  1. Make sure all animals for adoption are vaccinated (at least one vaccination for puppies) microchipped, wormed and flea treated. If de-sexing has not been done make SURE you have it, in writing that it will be done at X vets, by a certain time/age. The adoption fee covers this procedure and it is vital to follow this up. It is State law in SA that all dogs and puppies born from 1/7/18 be de-sexed by 6 months of age, and microchipped. If not done, ask why, and only VETS can give extensions to the time frame of de-sexing, which must be lodged with DACO.

  2. Ask to see the kennels if the dogs are kept in that environment, or where cats/kittens are kept in a home environment or cattery.  Be wary if repeated requests to visit are denied.

  3. If conditions where ANY rescue animals are kept are very dirty, smell bad, the animals look unwell or are unusually scared, walk away. You can report to the RSPCA and the council the rescue is based if you believe there are animal welfare issues.

  4. Sometimes, they are very busy and may not get back to you straight away if you contact re a dog/cat, but within 48 hours of an enquiry, you should expect a reply of some sort. Constant lack of communication is not  a good thing.

  5. The rescue should have a reasonably comprehensive application form, and a written ( printed)  agreement upon adoption/trial of the dog or cat. Make sure you have some form of receipt when money is given, the adoption agreement, signed by a rescue representative and yourself, is fine.

  6.  A trial period for older animals is always wise. If it is only one week, be aware that not many animals will settle within a week. A minimum 2 week trial is best, with rescue back up re advice always available. Make sure you can return the animal if the trial period does not work out.

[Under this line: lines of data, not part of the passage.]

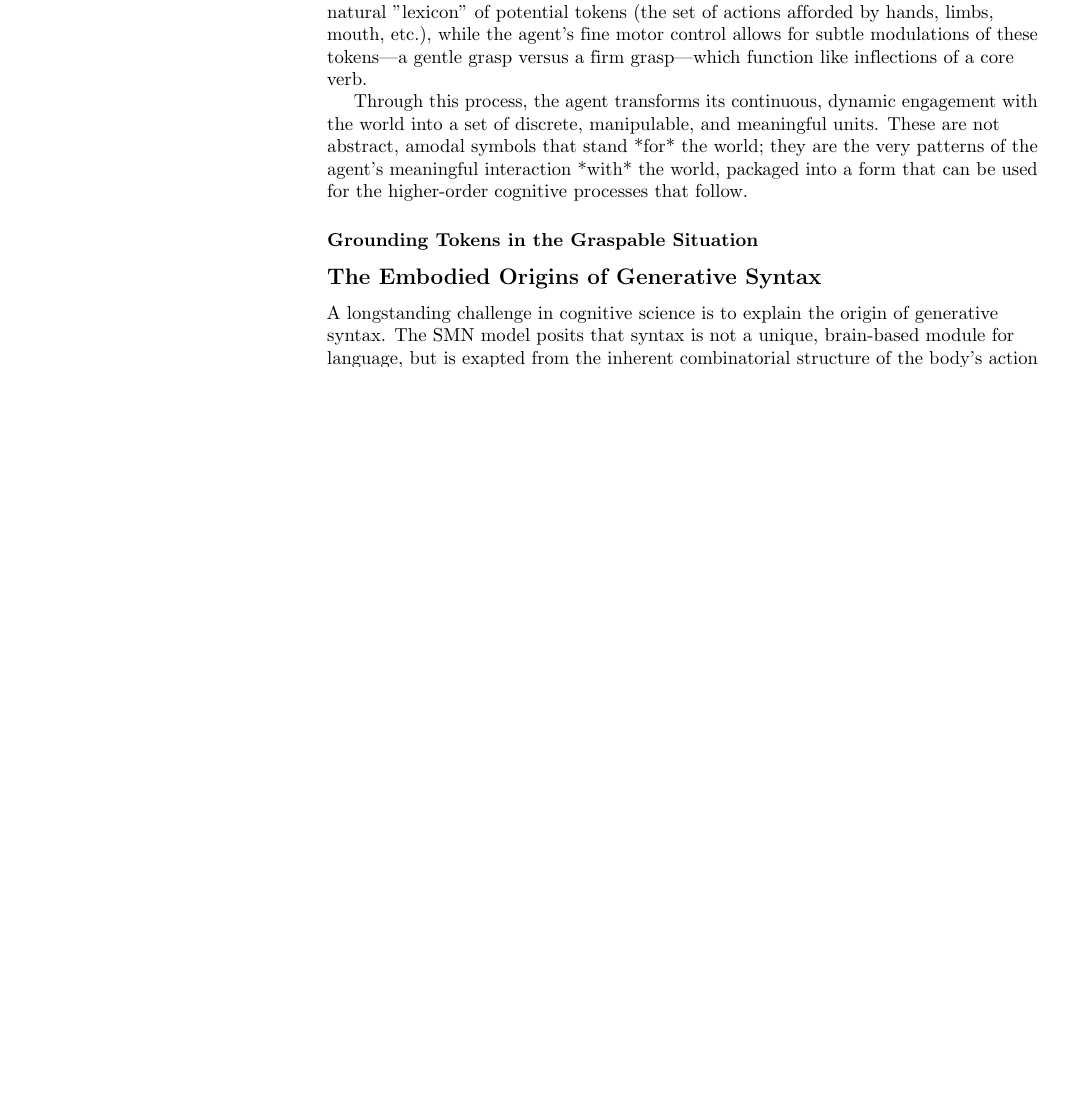
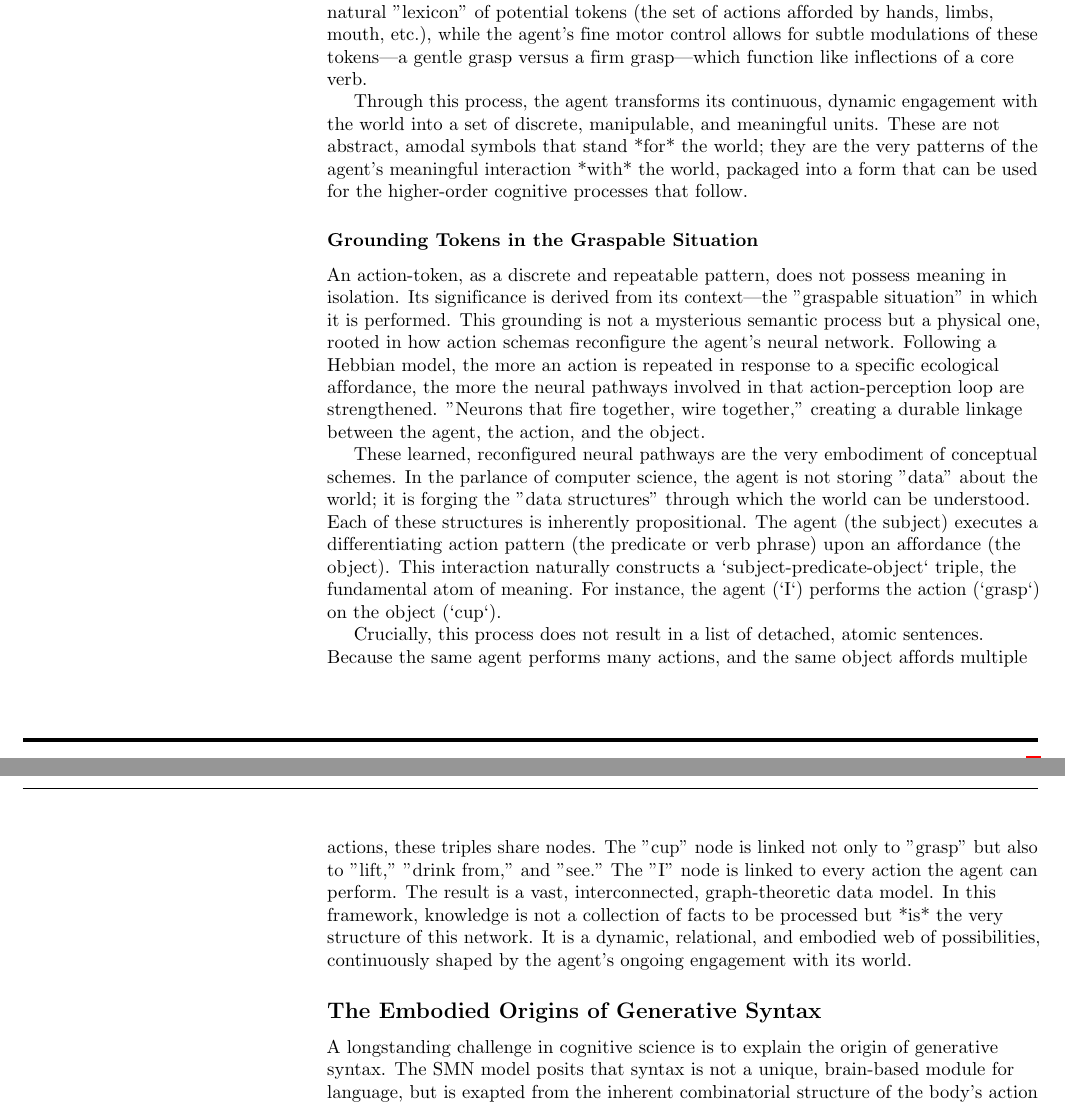
Before and after one commit to gnowgi/memetat, a LaTeX document (main.tex, which reads phenomena.tex): part of page 7 of 9 before the commit and two parts of pages 7 and 8 of 9 after it, the two joined at a grey line, cut so that both start at the same text, the shorter picture padded with empty space. Compiled offline with pdfLaTeX.

Commit message:
Elaborate on grounding tokens in the graspable situation

```diff
--- a/phenomena.tex
+++ b/phenomena.tex
@@ -26,7 +26,11 @@ Furthermore, these action-tokens are inherently recursive and modulatable. A HAP
 Through this process, the agent transforms its continuous, dynamic engagement with the world into a set of discrete, manipulable, and meaningful units. These are not abstract, amodal symbols that stand *for* the world; they are the very patterns of the agent's meaningful interaction *with* the world, packaged into a form that can be used for the higher-order cognitive processes that follow.
 
 \subsubsection*{Grounding Tokens in the Graspable Situation}
-% TODO: Elaborate on how the ecological situation grounds tokens and creates the subject-object link.
+An action-token, as a discrete and repeatable pattern, does not possess meaning in isolation. Its significance is derived from its context—the "graspable situation" in which it is performed. This grounding is not a mysterious semantic process but a physical one, rooted in how action schemas reconfigure the agent's neural network. Following a Hebbian model, the more an action is repeated in response to a specific ecological affordance, the more the neural pathways involved in that action-perception loop are strengthened. "Neurons that fire together, wire together," creating a durable linkage between the agent, the action, and the object.
+
+These learned, reconfigured neural pathways are the very embodiment of conceptual schemes. In the parlance of computer science, the agent is not storing "data" about the world; it is forging the "data structures" through which the world can be understood. Each of these structures is inherently propositional. The agent (the subject) executes a differentiating action pattern (the predicate or verb phrase) upon an affordance (the object). This interaction naturally constructs a `subject-predicate-object` triple, the fundamental atom of meaning. For instance, the agent (`I`) performs the action (`grasp`) on the object (`cup`).
+
+Crucially, this process does not result in a list of detached, atomic sentences. Because the same agent performs many actions, and the same object affords multiple actions, these triples share nodes. The "cup" node is linked not only to "grasp" but also to "lift," "drink from," and "see." The "I" node is linked to every action the agent can perform. The result is a vast, interconnected, graph-theoretic data model. In this framework, knowledge is not a collection of facts to be processed but *is* the very structure of this network. It is a dynamic, relational, and embodied web of possibilities, continuously shaped by the agent's ongoing engagement with its world.
 
 \subsection*{The Embodied Origins of Generative Syntax}
 A longstanding challenge in cognitive science is to explain the origin of generative syntax. The SMN model posits that syntax is not a unique, brain-based module for language, but is exapted from the inherent combinatorial structure of the body's action zones. The segmented nature of the SMN provides a finite set of action "lexemes" (the HAPs of different zones). The ability to halt and serially chain these actions provides a natural syntax.
```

  7. Ask questions. A rescue representative  ( foster carer) should know the animal they have reasonably well, and will be able to describe the animals character and nature.

  8. Be wary of those rescues constantly asking for donations. They have either taken in too many animals, or are not managing their money well.

Above all, your experience should be as easy as possible, good communication, healthy and vet worked animals (puppies, dogs, kittens or cats) and a happy time for you to look back on.

If you have any doubts, just walk away. There are, sadly, many animals needing a new home, you will find yours!


Author: Heather, YP Puppy Rescue